Phytochemicals in our food seem likely to play a protective role in fighting the inflammation that’s linked to cancer and heart disease. Yet inflammation also stems from excess body fat, which secretes inflammation-promoting proteins called cytokines.
♦ In order for vegetables, fruits and other foods low in calorie density and rich in protective compounds to help with weight control, make sure you are choosing them as substitutes for less healthful foods, not simply adding them to eating habits that already supply plenty of calories.
♦ Portions matter. Two bites of a nutritious vegetable are better than none; still better, find ways to prepare them that you enjoy so much, you’ll give them a major portion on your plate. On the other hand, there is such a thing as too big a portion. A glass of juice may be loaded with polyphenols, but it’s also a concentrated source of calories. Many people who drink several tall glasses of juice each day are shocked to find out how many calories they’re getting, and how they may be contributing to rather than fighting inflammation with their waistline fat.
The Bottom Line: We’ve moved from thinking we could identify “best” food choices with simple lab tests of antioxidant capacity, to understanding that “antioxidant” compounds are broken down in our body to produce other compounds that likely protect our health in a variety of ways, like reducing inflammation. Finding how to accurately test and measure these effects is a challenge. While we wait for clearer answers, the best research-grounded strategy is to focus eating habits around a wide variety of vegetables, fruits, whole grains, beans, nuts, seeds and polyphenol-rich drinks and flavorings, and to enjoy them in appropriate portions throughout the day.
Let’s Talk: Please scroll down and comment below, sharing one or two steps you plan to try to expand the variety of protective plant foods in your eating habits.
Jacobs DR et al. Food synergy: an operational concept for understanding nutrition. Amer J Clin Nutr. 2009; 89:1543S.
Barrera LN, et al. Epigenetic and antioxidant effects of dietary isothiocyanates and selenium: potential implications for cancer chemoprevention. Proc Nutr Soc. 2012; 71(2):237-45.
Burton-Freeman B and Reimers K. Tomato Consumption and Health. American Journal of Lifestyle Medicine, 2011. 5(2): p. 182-191.
Burton-Freeman B et al. Protective activity of processed tomato products on postprandial oxidation and inflammation: a clinical trial in healthy weight men and women. Mol Nutr Food Res. 2012; 56(4):622-31.
Moreno-Luna R et al. Olive oil polyphenols decrease blood pressure and improve endothelial function in young women with mild hypertension. Am J Hypertens. 2012; 25(12):1299-304.

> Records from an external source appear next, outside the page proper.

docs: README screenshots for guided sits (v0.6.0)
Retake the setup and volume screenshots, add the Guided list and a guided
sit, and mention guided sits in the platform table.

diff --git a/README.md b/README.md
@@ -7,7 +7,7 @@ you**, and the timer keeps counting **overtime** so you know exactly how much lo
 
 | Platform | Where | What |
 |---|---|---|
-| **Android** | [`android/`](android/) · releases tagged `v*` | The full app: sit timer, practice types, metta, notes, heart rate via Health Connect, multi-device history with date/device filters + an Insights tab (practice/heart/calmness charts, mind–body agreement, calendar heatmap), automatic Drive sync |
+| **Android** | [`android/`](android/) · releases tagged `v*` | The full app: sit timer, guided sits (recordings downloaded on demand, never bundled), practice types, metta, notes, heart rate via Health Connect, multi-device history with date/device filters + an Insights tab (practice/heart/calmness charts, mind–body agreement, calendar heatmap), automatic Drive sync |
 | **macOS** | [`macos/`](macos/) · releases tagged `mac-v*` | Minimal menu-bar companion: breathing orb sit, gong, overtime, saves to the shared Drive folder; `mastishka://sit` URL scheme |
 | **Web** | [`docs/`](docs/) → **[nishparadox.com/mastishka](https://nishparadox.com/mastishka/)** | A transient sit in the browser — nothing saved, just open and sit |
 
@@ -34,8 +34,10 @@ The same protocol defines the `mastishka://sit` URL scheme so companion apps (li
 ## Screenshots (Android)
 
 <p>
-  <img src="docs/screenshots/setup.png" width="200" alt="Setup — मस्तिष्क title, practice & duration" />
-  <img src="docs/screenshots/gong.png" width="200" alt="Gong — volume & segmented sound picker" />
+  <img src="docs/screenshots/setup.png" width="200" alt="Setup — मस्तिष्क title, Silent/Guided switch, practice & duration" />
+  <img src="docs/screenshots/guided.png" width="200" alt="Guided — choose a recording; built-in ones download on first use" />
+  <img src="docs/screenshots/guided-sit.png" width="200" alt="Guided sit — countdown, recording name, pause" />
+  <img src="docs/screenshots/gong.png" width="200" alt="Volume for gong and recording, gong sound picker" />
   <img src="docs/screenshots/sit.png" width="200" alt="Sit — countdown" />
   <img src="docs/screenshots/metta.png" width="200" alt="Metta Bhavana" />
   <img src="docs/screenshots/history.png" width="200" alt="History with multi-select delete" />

Habauzit V and Morand C. Evidence for a protective effect of polyphenols-containing foods on cardiovascular health: an update for clinicians. Ther Adv Chronic Dis. 2012; 3(2):87-106.
Hollman PC, et al. The biological relevance of direct antioxidant effects of polyphenols for cardiovascular health in humans is not established. J Nutr. 2011 May;141(5):989S-1009S.
Del Rio D et al. Dietary (Poly)phenolics in Human Health: Structures, Bioavailability, and Evidence of Protective Effects Against Chronic Diseases. Antioxid Redox Signal. 2013 May 10; 18(14): 1818–1892.
McCullough ML et al. Flavonoid intake and cardiovascular disease mortality in a prospective cohort of US adults. Am J Clin Nutr. 2012; 95(2): 454-464.
Dauchet L et al. Fruit and vegetable consumption and risk of coronary heart disease: a meta-analysis of cohort studies. J Nutr. 2006;136(10):2588-93.